[INPUT RECORDS]
■ ■ ■ ■ ■ ■ ■
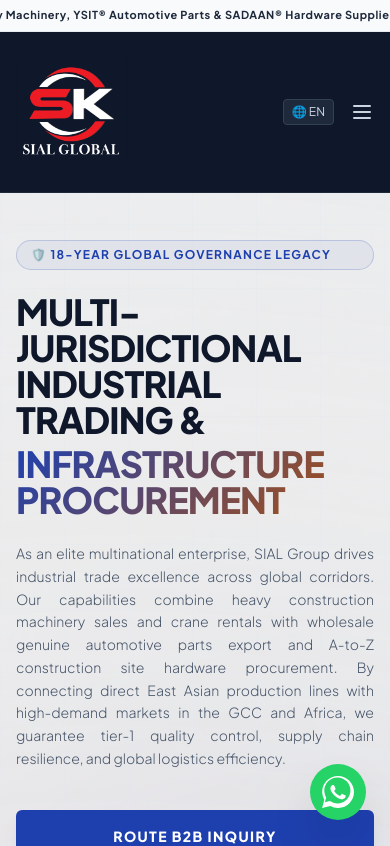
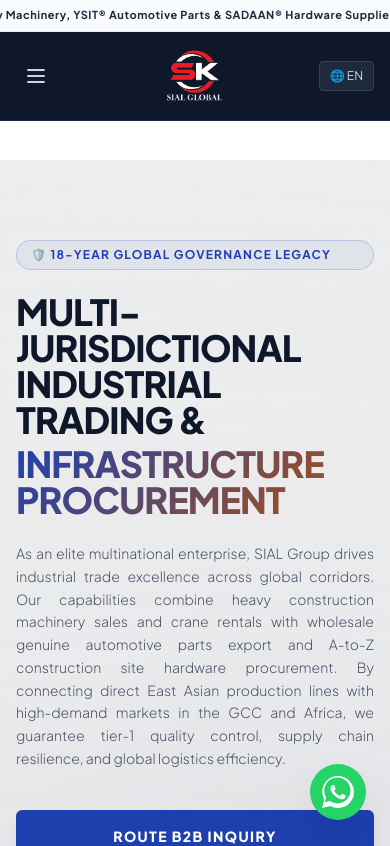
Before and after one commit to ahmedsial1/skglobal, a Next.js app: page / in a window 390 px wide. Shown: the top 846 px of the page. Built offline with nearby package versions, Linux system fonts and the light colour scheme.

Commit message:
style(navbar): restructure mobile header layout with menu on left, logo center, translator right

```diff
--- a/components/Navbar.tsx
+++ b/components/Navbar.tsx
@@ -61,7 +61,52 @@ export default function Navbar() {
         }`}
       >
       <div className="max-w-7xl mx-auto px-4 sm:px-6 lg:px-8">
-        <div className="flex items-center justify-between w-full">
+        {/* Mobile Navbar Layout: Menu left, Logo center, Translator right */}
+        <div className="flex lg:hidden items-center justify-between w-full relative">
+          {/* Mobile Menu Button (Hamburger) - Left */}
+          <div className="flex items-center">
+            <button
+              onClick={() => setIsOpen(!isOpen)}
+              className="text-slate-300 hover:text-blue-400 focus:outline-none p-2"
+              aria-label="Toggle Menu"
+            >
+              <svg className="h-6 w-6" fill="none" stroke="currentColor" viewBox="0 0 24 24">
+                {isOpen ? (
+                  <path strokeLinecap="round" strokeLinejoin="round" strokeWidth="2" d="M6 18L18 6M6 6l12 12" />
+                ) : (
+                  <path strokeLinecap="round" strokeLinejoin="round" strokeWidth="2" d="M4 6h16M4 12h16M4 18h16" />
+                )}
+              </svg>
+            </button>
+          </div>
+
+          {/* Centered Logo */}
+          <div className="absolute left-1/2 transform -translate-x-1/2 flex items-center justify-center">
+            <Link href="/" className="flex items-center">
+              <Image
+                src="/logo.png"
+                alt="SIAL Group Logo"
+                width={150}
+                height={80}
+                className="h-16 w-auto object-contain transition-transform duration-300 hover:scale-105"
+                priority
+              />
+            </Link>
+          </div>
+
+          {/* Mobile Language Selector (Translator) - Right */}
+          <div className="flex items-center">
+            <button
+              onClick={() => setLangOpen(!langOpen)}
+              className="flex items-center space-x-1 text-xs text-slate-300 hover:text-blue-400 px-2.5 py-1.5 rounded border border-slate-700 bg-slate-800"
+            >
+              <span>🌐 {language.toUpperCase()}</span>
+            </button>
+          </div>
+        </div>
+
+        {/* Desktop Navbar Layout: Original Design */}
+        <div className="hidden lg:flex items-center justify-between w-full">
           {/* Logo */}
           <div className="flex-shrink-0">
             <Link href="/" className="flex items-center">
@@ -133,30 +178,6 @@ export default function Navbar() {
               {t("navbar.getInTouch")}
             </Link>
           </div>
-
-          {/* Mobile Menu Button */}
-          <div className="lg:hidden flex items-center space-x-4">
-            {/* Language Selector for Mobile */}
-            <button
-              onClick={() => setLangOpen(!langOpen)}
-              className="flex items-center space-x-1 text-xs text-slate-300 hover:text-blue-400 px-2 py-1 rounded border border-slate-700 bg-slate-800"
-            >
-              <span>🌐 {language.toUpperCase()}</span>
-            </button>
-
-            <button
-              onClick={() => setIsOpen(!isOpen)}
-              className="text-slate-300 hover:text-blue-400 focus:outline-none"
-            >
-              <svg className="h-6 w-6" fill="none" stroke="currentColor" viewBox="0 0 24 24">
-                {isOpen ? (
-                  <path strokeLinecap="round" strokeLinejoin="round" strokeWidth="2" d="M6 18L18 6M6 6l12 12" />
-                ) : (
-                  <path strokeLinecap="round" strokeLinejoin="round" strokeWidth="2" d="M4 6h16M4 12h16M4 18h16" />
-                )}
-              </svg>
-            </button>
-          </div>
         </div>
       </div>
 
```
■ ■ ■ ■ ■ ■ ■
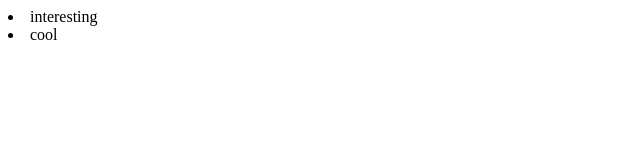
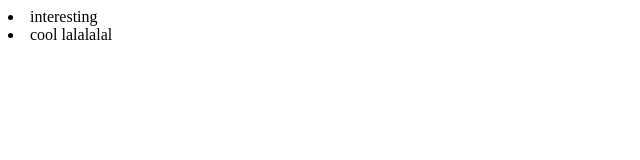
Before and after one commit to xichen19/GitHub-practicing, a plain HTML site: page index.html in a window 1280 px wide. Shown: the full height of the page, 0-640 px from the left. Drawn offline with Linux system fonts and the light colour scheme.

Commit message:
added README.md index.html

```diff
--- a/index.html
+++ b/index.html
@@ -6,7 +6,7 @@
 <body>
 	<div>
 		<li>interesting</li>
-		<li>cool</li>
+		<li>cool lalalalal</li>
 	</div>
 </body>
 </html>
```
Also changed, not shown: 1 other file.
■ ■ ■ ■ ■ ■ ■
[PROBLEM TO WORK ON] For this exercise, find all lines in the records containing the word "space" and copy them.

[SOLUTION FOR THIS PROBLEM]
+              className="flex items-center space-x-1 text-xs text-slate-300 hover:text-blue-400 px-2.5 py-1.5 rounded border border-slate-700 bg-slate-800"
-          <div className="lg:hidden flex items-center space-x-4">
-              className="flex items-center space-x-1 text-xs text-slate-300 hover:text-blue-400 px-2 py-1 rounded border border-slate-700 bg-slate-800"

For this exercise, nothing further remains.